Unborn Victims Should Bring Separate Murder Charge
Raleigh, N.C. – As North Carolina awaits extradition of suspected murderer Ceasar Laurean from Mexico, voters back home feel the circumstances of his crime should yield two murder charges, not the sole charge he will face under current North Carolina criminal law.
The Civitas Institute’s April DecisionMaker poll reveals that 82 percent of North Carolina voters agree that if a woman is murdered while carrying a viable fetus, the perpetrator should receive two murder charges. Twelve percent believe there should only be one murder charge. Seven percent were unsure.
“North Carolina is one of only 14 states that do not charge a suspect with a separate murder when a viable fetus is killed along with the mother. With the high-profile murders of Jenna Nielsen, LCpl Maria Lauterbach USMC and their respective unborn children, North Carolina voters want their killers charged with two murders,” stated Francis DeLuca, Executive Director of the Civitas Institute.
Legislation was introduced in 2007 to amend North Carolina criminal law to provide for a separate murder charge for unborn victims. HB 263, the “Unborn Victims of Violence Act” is sponsored by Rep. Trudi Walend (R-Henderson) and Rep. Dale Folwell (R-Forsyth). It is currently pending before the House Judiciary I Committee.
The study of 800 registered voters was conducted April 9-10 by TelOpinion Research of Alexandria, Virginia. All respondents were part of a fully representative sample of registered voters in North Carolina. For purposes of this study, voters we interviewed had to have voted in either the 2002, 2004 or 2006 general election or were newly registered voters since 2006. The voters were interviewed using live callers.

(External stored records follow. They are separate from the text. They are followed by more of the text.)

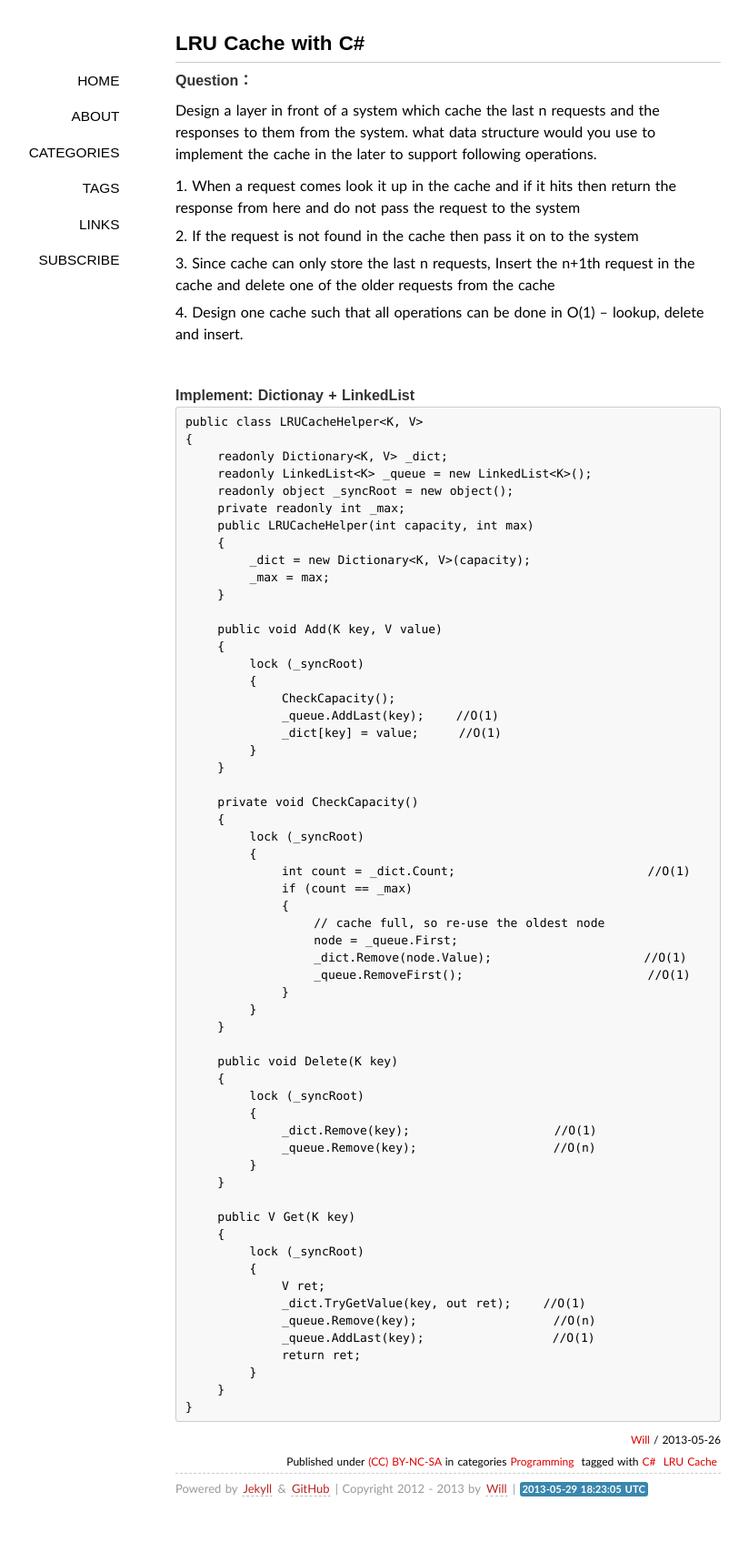
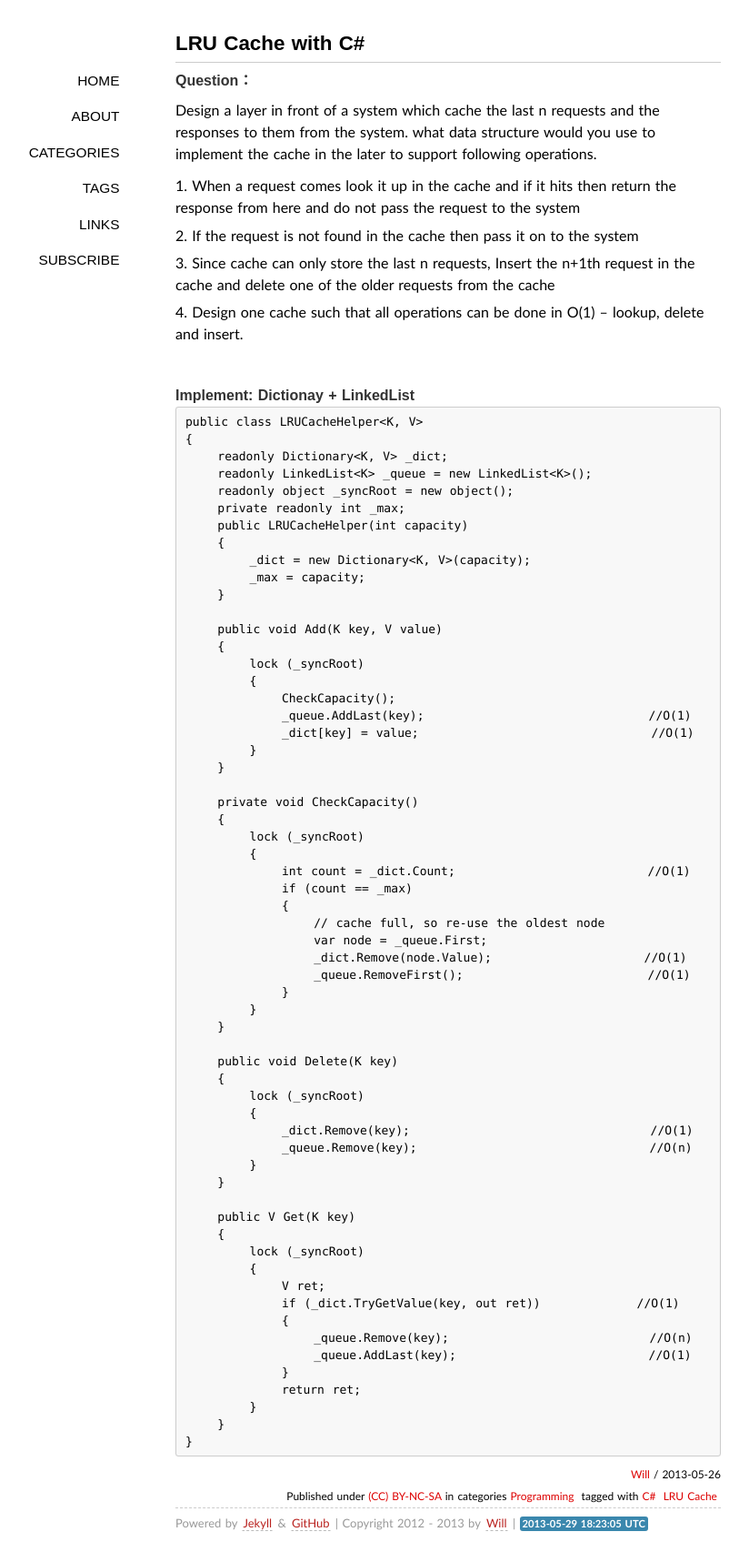
Before and after one commit to will-tang/will-tang.github.io, a Jekyll site: the page built from _posts/2013/2013-05-26-LRUCache.md, in a window 1280 px wide. Shown: the whole page at 91% size, without its empty margins (147-971 px from the left). Built offline with Jekyll 4.4.1, drawn with Linux system fonts in a browser that asks for light colours; some web fonts are replaced; Markdown is read by kramdown in place of the engine named in the settings; comment, search, counter and statistics services are not loaded; before the commit the page ends 1679 px from its top, so only the background shows below that.

Commit message:
2013-05-29

```diff
--- a/_posts/2013/2013-05-26-LRUCache.md
+++ b/_posts/2013/2013-05-26-LRUCache.md
@@ -26,10 +26,10 @@ Design a layer in front of a system which cache the last n requests and the resp
         readonly LinkedList<K> _queue = new LinkedList<K>();
         readonly object _syncRoot = new object();
         private readonly int _max;
-        public LRUCacheHelper(int capacity, int max)
+        public LRUCacheHelper(int capacity)
         {
             _dict = new Dictionary<K, V>(capacity);
-            _max = max;
+            _max = capacity;
         }
 
         public void Add(K key, V value)
@@ -37,8 +37,8 @@ Design a layer in front of a system which cache the last n requests and the resp
             lock (_syncRoot)
             {
                 CheckCapacity();
-                _queue.AddLast(key);    //O(1)
-                _dict[key] = value;     //O(1)
+                _queue.AddLast(key);                            //O(1)
+                _dict[key] = value;                             //O(1)
             }
         }
 
@@ -50,7 +50,7 @@ Design a layer in front of a system which cache the last n requests and the resp
                 if (count == _max)
                 {
                     // cache full, so re-use the oldest node
-                    node = _queue.First;
+                    var node = _queue.First;
                     _dict.Remove(node.Value);                   //O(1)
                     _queue.RemoveFirst();                       //O(1)
                 }
@@ -61,8 +61,8 @@ Design a layer in front of a system which cache the last n requests and the resp
         {
             lock (_syncRoot)
             {
-                _dict.Remove(key);                  //O(1)
-                _queue.Remove(key);                 //O(n)
+                _dict.Remove(key);                              //O(1)
+                _queue.Remove(key);                             //O(n)
             }
         }
 
@@ -71,9 +71,11 @@ Design a layer in front of a system which cache the last n requests and the resp
             lock (_syncRoot)
             {
                 V ret;
-                _dict.TryGetValue(key, out ret);    //O(1)
-                _queue.Remove(key);                 //O(n)
-                _queue.AddLast(key);                //O(1)
+                if (_dict.TryGetValue(key, out ret))            //O(1)
+                {
+                    _queue.Remove(key);                         //O(n)
+                    _queue.AddLast(key);                        //O(1)
+                }
                 return ret;
             }
         }
```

The confidence interval associated with a sample of this size is such that: 95% of the time, results from 800 interviews (registered voters) will be within +-3.7% of the “True Values.” “True Values” refer to the results obtained if were possible to interview every person in North Carolina who had voted in either the 2002, 2004 or 2006 general elections or were newly registered voters since 2006.